Problem to work on = Before you reproduce the entries that follow, strip out any image they contain and keep the rest exact.

Records provided =
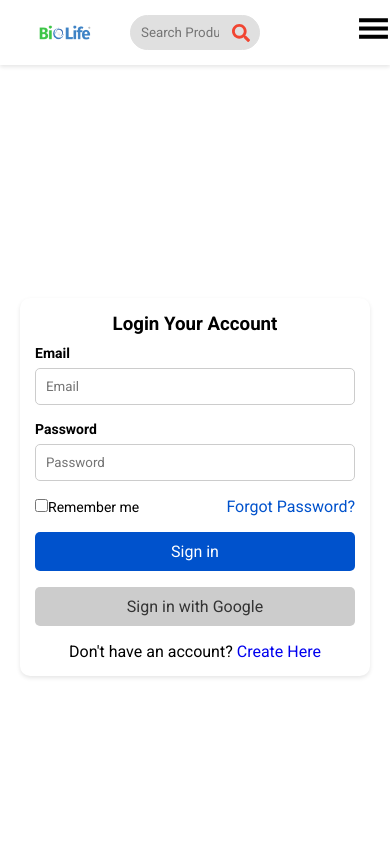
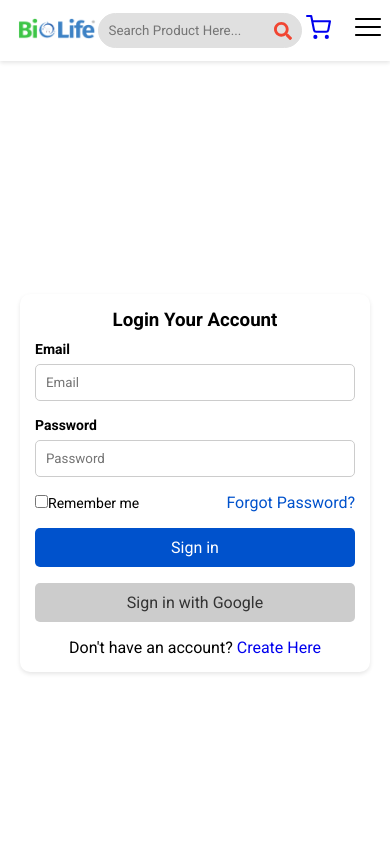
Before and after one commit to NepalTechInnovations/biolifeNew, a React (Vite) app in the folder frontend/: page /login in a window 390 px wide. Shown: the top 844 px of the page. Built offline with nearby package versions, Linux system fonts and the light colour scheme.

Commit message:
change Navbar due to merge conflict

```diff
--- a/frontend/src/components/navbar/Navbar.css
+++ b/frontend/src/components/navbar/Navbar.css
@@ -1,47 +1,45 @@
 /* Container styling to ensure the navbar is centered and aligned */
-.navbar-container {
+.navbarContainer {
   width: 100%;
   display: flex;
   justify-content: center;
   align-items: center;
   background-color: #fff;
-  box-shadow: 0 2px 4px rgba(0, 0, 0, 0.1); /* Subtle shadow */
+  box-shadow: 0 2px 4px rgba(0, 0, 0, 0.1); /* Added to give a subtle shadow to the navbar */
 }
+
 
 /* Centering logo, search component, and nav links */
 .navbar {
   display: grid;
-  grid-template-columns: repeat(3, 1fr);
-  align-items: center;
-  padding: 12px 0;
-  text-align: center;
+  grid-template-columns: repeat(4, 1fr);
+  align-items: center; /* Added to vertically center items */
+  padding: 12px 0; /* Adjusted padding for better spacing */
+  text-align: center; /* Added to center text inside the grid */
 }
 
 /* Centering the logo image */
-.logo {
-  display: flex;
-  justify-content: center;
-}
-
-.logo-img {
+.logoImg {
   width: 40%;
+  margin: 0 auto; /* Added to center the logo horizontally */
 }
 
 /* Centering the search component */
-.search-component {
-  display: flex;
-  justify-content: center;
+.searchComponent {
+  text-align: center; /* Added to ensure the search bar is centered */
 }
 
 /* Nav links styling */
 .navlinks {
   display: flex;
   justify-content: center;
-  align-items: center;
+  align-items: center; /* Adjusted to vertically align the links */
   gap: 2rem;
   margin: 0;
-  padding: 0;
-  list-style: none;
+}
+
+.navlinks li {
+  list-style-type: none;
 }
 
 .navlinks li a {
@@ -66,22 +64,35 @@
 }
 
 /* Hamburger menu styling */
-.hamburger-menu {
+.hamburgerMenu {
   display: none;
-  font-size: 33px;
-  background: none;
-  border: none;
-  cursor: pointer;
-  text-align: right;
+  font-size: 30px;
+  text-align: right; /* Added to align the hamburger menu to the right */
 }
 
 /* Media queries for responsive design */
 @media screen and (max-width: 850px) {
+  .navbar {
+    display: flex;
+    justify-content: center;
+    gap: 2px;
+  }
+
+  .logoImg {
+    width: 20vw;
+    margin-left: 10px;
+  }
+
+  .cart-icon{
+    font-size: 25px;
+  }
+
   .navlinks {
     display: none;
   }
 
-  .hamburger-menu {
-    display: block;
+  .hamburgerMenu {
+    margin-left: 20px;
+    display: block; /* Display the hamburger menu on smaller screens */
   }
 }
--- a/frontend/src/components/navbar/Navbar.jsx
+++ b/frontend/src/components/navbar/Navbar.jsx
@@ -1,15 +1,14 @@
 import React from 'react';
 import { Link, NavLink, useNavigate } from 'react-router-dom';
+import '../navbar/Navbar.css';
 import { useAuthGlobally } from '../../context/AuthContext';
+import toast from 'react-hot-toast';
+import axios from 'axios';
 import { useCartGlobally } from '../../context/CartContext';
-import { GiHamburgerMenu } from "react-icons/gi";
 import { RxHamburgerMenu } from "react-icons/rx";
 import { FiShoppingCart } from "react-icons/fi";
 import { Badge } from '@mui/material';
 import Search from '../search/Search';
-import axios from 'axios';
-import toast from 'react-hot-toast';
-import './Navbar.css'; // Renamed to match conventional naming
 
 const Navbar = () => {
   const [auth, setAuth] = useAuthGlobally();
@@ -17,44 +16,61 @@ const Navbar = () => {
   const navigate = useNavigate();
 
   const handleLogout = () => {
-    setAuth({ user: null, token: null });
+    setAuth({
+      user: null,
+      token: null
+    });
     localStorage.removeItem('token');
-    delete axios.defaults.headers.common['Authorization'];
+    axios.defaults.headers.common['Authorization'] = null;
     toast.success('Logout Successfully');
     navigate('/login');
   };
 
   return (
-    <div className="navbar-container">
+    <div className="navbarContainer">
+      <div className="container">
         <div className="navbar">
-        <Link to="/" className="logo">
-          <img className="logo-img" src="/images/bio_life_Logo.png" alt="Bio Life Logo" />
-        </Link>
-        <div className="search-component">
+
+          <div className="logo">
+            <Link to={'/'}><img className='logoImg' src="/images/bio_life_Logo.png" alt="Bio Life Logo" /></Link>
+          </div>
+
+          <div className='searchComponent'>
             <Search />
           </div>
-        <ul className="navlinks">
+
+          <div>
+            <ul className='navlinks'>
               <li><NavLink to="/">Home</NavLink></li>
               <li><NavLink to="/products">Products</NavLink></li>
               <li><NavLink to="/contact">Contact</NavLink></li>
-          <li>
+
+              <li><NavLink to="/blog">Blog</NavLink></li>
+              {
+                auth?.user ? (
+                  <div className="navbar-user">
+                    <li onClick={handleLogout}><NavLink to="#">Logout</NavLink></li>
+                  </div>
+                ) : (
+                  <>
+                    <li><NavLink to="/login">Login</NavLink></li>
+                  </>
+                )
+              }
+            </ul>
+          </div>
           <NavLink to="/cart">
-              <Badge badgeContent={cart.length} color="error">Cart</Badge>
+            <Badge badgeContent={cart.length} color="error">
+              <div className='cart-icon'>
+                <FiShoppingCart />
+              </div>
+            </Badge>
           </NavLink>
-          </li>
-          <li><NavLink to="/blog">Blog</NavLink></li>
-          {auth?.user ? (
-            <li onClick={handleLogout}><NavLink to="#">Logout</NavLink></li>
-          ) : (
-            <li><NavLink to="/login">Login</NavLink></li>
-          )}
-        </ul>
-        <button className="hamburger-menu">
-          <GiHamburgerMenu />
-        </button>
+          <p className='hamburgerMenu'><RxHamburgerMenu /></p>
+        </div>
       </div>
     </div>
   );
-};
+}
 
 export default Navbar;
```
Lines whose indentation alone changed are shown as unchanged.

Your solution =
Before and after one commit to NepalTechInnovations/biolifeNew, a React (Vite) app in the folder frontend/: page /login in a window 390 px wide. Shown: the top 844 px of the page. Built offline with nearby package versions, Linux system fonts and the light colour scheme.

Commit message:
change Navbar due to merge conflict

```diff
--- a/frontend/src/components/navbar/Navbar.css
+++ b/frontend/src/components/navbar/Navbar.css
@@ -1,47 +1,45 @@
 /* Container styling to ensure the navbar is centered and aligned */
-.navbar-container {
+.navbarContainer {
   width: 100%;
   display: flex;
   justify-content: center;
   align-items: center;
   background-color: #fff;
-  box-shadow: 0 2px 4px rgba(0, 0, 0, 0.1); /* Subtle shadow */
+  box-shadow: 0 2px 4px rgba(0, 0, 0, 0.1); /* Added to give a subtle shadow to the navbar */
 }
+
 
 /* Centering logo, search component, and nav links */
 .navbar {
   display: grid;
-  grid-template-columns: repeat(3, 1fr);
-  align-items: center;
-  padding: 12px 0;
-  text-align: center;
+  grid-template-columns: repeat(4, 1fr);
+  align-items: center; /* Added to vertically center items */
+  padding: 12px 0; /* Adjusted padding for better spacing */
+  text-align: center; /* Added to center text inside the grid */
 }
 
 /* Centering the logo image */
-.logo {
-  display: flex;
-  justify-content: center;
-}
-
-.logo-img {
+.logoImg {
   width: 40%;
+  margin: 0 auto; /* Added to center the logo horizontally */
 }
 
 /* Centering the search component */
-.search-component {
-  display: flex;
-  justify-content: center;
+.searchComponent {
+  text-align: center; /* Added to ensure the search bar is centered */
 }
 
 /* Nav links styling */
 .navlinks {
   display: flex;
   justify-content: center;
-  align-items: center;
+  align-items: center; /* Adjusted to vertically align the links */
   gap: 2rem;
   margin: 0;
-  padding: 0;
-  list-style: none;
+}
+
+.navlinks li {
+  list-style-type: none;
 }
 
 .navlinks li a {
@@ -66,22 +64,35 @@
 }
 
 /* Hamburger menu styling */
-.hamburger-menu {
+.hamburgerMenu {
   display: none;
-  font-size: 33px;
-  background: none;
-  border: none;
-  cursor: pointer;
-  text-align: right;
+  font-size: 30px;
+  text-align: right; /* Added to align the hamburger menu to the right */
 }
 
 /* Media queries for responsive design */
 @media screen and (max-width: 850px) {
+  .navbar {
+    display: flex;
+    justify-content: center;
+    gap: 2px;
+  }
+
+  .logoImg {
+    width: 20vw;
+    margin-left: 10px;
+  }
+
+  .cart-icon{
+    font-size: 25px;
+  }
+
   .navlinks {
     display: none;
   }
 
-  .hamburger-menu {
-    display: block;
+  .hamburgerMenu {
+    margin-left: 20px;
+    display: block; /* Display the hamburger menu on smaller screens */
   }
 }
--- a/frontend/src/components/navbar/Navbar.jsx
+++ b/frontend/src/components/navbar/Navbar.jsx
@@ -1,15 +1,14 @@
 import React from 'react';
 import { Link, NavLink, useNavigate } from 'react-router-dom';
+import '../navbar/Navbar.css';
 import { useAuthGlobally } from '../../context/AuthContext';
+import toast from 'react-hot-toast';
+import axios from 'axios';
 import { useCartGlobally } from '../../context/CartContext';
-import { GiHamburgerMenu } from "react-icons/gi";
 import { RxHamburgerMenu } from "react-icons/rx";
 import { FiShoppingCart } from "react-icons/fi";
 import { Badge } from '@mui/material';
 import Search from '../search/Search';
-import axios from 'axios';
-import toast from 'react-hot-toast';
-import './Navbar.css'; // Renamed to match conventional naming
 
 const Navbar = () => {
   const [auth, setAuth] = useAuthGlobally();
@@ -17,44 +16,61 @@ const Navbar = () => {
   const navigate = useNavigate();
 
   const handleLogout = () => {
-    setAuth({ user: null, token: null });
+    setAuth({
+      user: null,
+      token: null
+    });
     localStorage.removeItem('token');
-    delete axios.defaults.headers.common['Authorization'];
+    axios.defaults.headers.common['Authorization'] = null;
     toast.success('Logout Successfully');
     navigate('/login');
   };
 
   return (
-    <div className="navbar-container">
+    <div className="navbarContainer">
+      <div className="container">
         <div className="navbar">
-        <Link to="/" className="logo">
-          <img className="logo-img" src="/images/bio_life_Logo.png" alt="Bio Life Logo" />
-        </Link>
-        <div className="search-component">
+
+          <div className="logo">
+            <Link to={'/'}><img className='logoImg' src="/images/bio_life_Logo.png" alt="Bio Life Logo" /></Link>
+          </div>
+
+          <div className='searchComponent'>
             <Search />
           </div>
-        <ul className="navlinks">
+
+          <div>
+            <ul className='navlinks'>
               <li><NavLink to="/">Home</NavLink></li>
               <li><NavLink to="/products">Products</NavLink></li>
               <li><NavLink to="/contact">Contact</NavLink></li>
-          <li>
+
+              <li><NavLink to="/blog">Blog</NavLink></li>
+              {
+                auth?.user ? (
+                  <div className="navbar-user">
+                    <li onClick={handleLogout}><NavLink to="#">Logout</NavLink></li>
+                  </div>
+                ) : (
+                  <>
+                    <li><NavLink to="/login">Login</NavLink></li>
+                  </>
+                )
+              }
+            </ul>
+          </div>
           <NavLink to="/cart">
-              <Badge badgeContent={cart.length} color="error">Cart</Badge>
+            <Badge badgeContent={cart.length} color="error">
+              <div className='cart-icon'>
+                <FiShoppingCart />
+              </div>
+            </Badge>
           </NavLink>
-          </li>
-          <li><NavLink to="/blog">Blog</NavLink></li>
-          {auth?.user ? (
-            <li onClick={handleLogout}><NavLink to="#">Logout</NavLink></li>
-          ) : (
-            <li><NavLink to="/login">Login</NavLink></li>
-          )}
-        </ul>
-        <button className="hamburger-menu">
-          <GiHamburgerMenu />
-        </button>
+          <p className='hamburgerMenu'><RxHamburgerMenu /></p>
+        </div>
       </div>
     </div>
   );
-};
+}
 
 export default Navbar;
```
Lines whose indentation alone changed are shown as unchanged.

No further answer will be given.